The Odyssey is screening at Curzon Cinemas. Find the tickets, show times and other details at curzoncinemas.com.
Because we read…
Optimists of the world unite. In an age when newspaper headlines look like something out of the pages of a dystopian novel, the Guardian’s columnist Oliver Burkeman notices a strong stream of positivism present in the media. Merging opinions of various influential thinkers including New York Times’ Nicholas Kristof and author Johan Norberg, Burkeman talks about the significance of the phenomenon of The New Optimists and nudges all of the pessimists (him included) to think of the world as a glass half-full.
“But perhaps it is the one genuinely indisputable truth on which the New Optimists and the more pessimistically minded can agree: that whatever happens, things could always, in principle, have been worse.”
As the world celebrates international Elvis Week, Kory Grow of Rolling Stone magazine looks back at one of the biggest comebacks in the history of music. The tale building up to the hour-long television broadcast in December 1968 is marvelous, emotional and cinematic with the outcome being the second rise of, arguably, the first global pop star. For sake of the full effect, play Suspicious Minds while reading it.
“Along with Moore and Fontana, guitarist Charlie Hodge and percussionists Alan Fortas and Lance LeGault joined Presley in what looked like an open boxing ring to play a loose, carefree set for a couple hundred fans.”
Even though it’s still summer, we’re deep into Autumn. The first British post-Brexit novel dealing with the vote’s consequence is a story about a transgenerational friendship between 101-year-old Daniel Gluck and 32-year-old Elisabeth Demand and how their relationship exists in the aftermath of the anti-EU vote. As part of The Man Booker Prize 2017 longlist, Autumn is a seminal piece of contemporary literature.
“All across the country, people felt they'd really won. All across the country, people felt they'd done the right thing and other people had done the wrong thing. All across the country, people looked up on Google: ‘what is the EU?’ All across the country, people looked up on Google: ‘move to Scotland’. All across the country, people looked up on Google: ‘Irish Passport Applications’.”
Because we heard…
The naivety of early 2000s Brit indie rock meets pop-infused psychedelia in Amy O’s newest album. Elastic is a deceivingly easy pop record with some personal lyrics that sometimes sound like excerpts from an award-winning coming-of-age novel. Honest, defiant and with a high level of girly sass, this is an album made for dancing on tables.
Because track: History Walking
Brooklyn-trio Flash Trading have returned to the rave sounds of the late 1980s for their latest EP. With its atmospheric drums, hazy synthesizers and under-the-breath vocals by Monae Freeman, The Golden Mile is caught between the dancefloors of then and now.

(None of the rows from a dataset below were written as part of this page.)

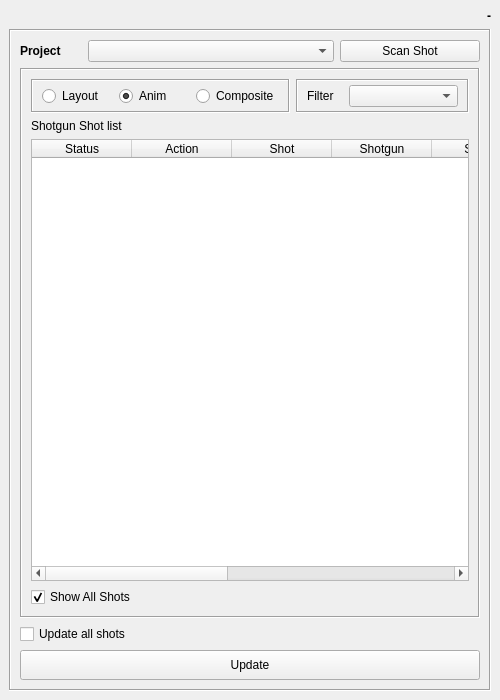
Qt form ui3.ui (ChanonVilaiyuk/arxShotgunVersionCheck) before a commit.
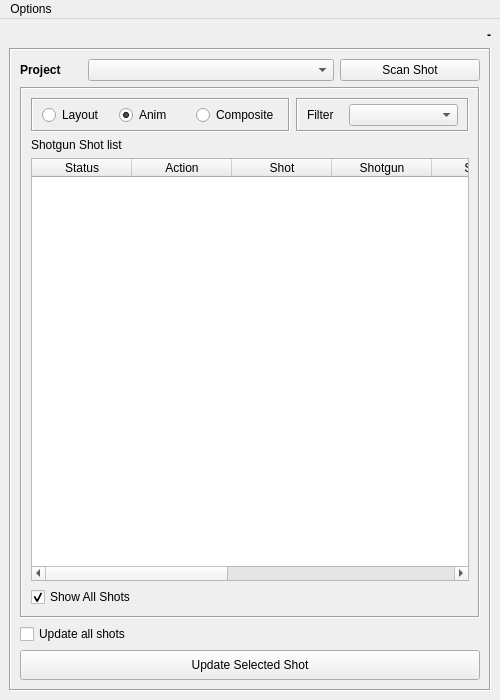
The same form after that commit.

Commit message: add menu column

```diff
--- a/ui3.ui
+++ b/ui3.ui
@@ -2,6 +2,14 @@
 <ui version="4.0">
  <class>ShotgunVersionWindow</class>
  <widget class="QMainWindow" name="ShotgunVersionWindow">
+  <property name="geometry">
+   <rect>
+    <x>0</x>
+    <y>0</y>
+    <width>500</width>
+    <height>700</height>
+   </rect>
+  </property>
   <property name="minimumSize">
    <size>
     <width>500</width>
@@ -257,7 +265,7 @@
           </size>
          </property>
          <property name="text">
-          <string>Update</string>
+          <string>Update Selected Shot</string>
          </property>
         </widget>
        </item>
@@ -271,10 +279,17 @@
     <rect>
      <x>0</x>
      <y>0</y>
-     <width>568</width>
+     <width>500</width>
      <height>21</height>
     </rect>
    </property>
+   <widget class="QMenu" name="menuOptions">
+    <property name="title">
+     <string>Options</string>
+    </property>
+    <addaction name="fastRefresh_action"/>
+   </widget>
+   <addaction name="menuOptions"/>
   </widget>
  </widget>
  <resources/>
```
Left out of the diff: 17 changed lines with no effect on the pictures. The commit also changes 4 other files.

Hitting that sweet trans-seasonal spot with its squelchy and funky acid-house sound, this record has a track for every mood – both chill and party.
Because track: Acceleration
One of London’s best record stores, Soho’s Soul Jazz Records is celebrating Tate Modern’s Soul of a Nation: Art in the Age of Black Power exhibition with a compilation album of the same name. A unique blend of Afro jazz, street funk and the roots of contemporary rap stands for a 13-song soundtrack to a hot-summer’s day road trip in a hot red convertible.
Because track: Sweet Songs by Sarah Webster Fabio
Text by Dino Bonacic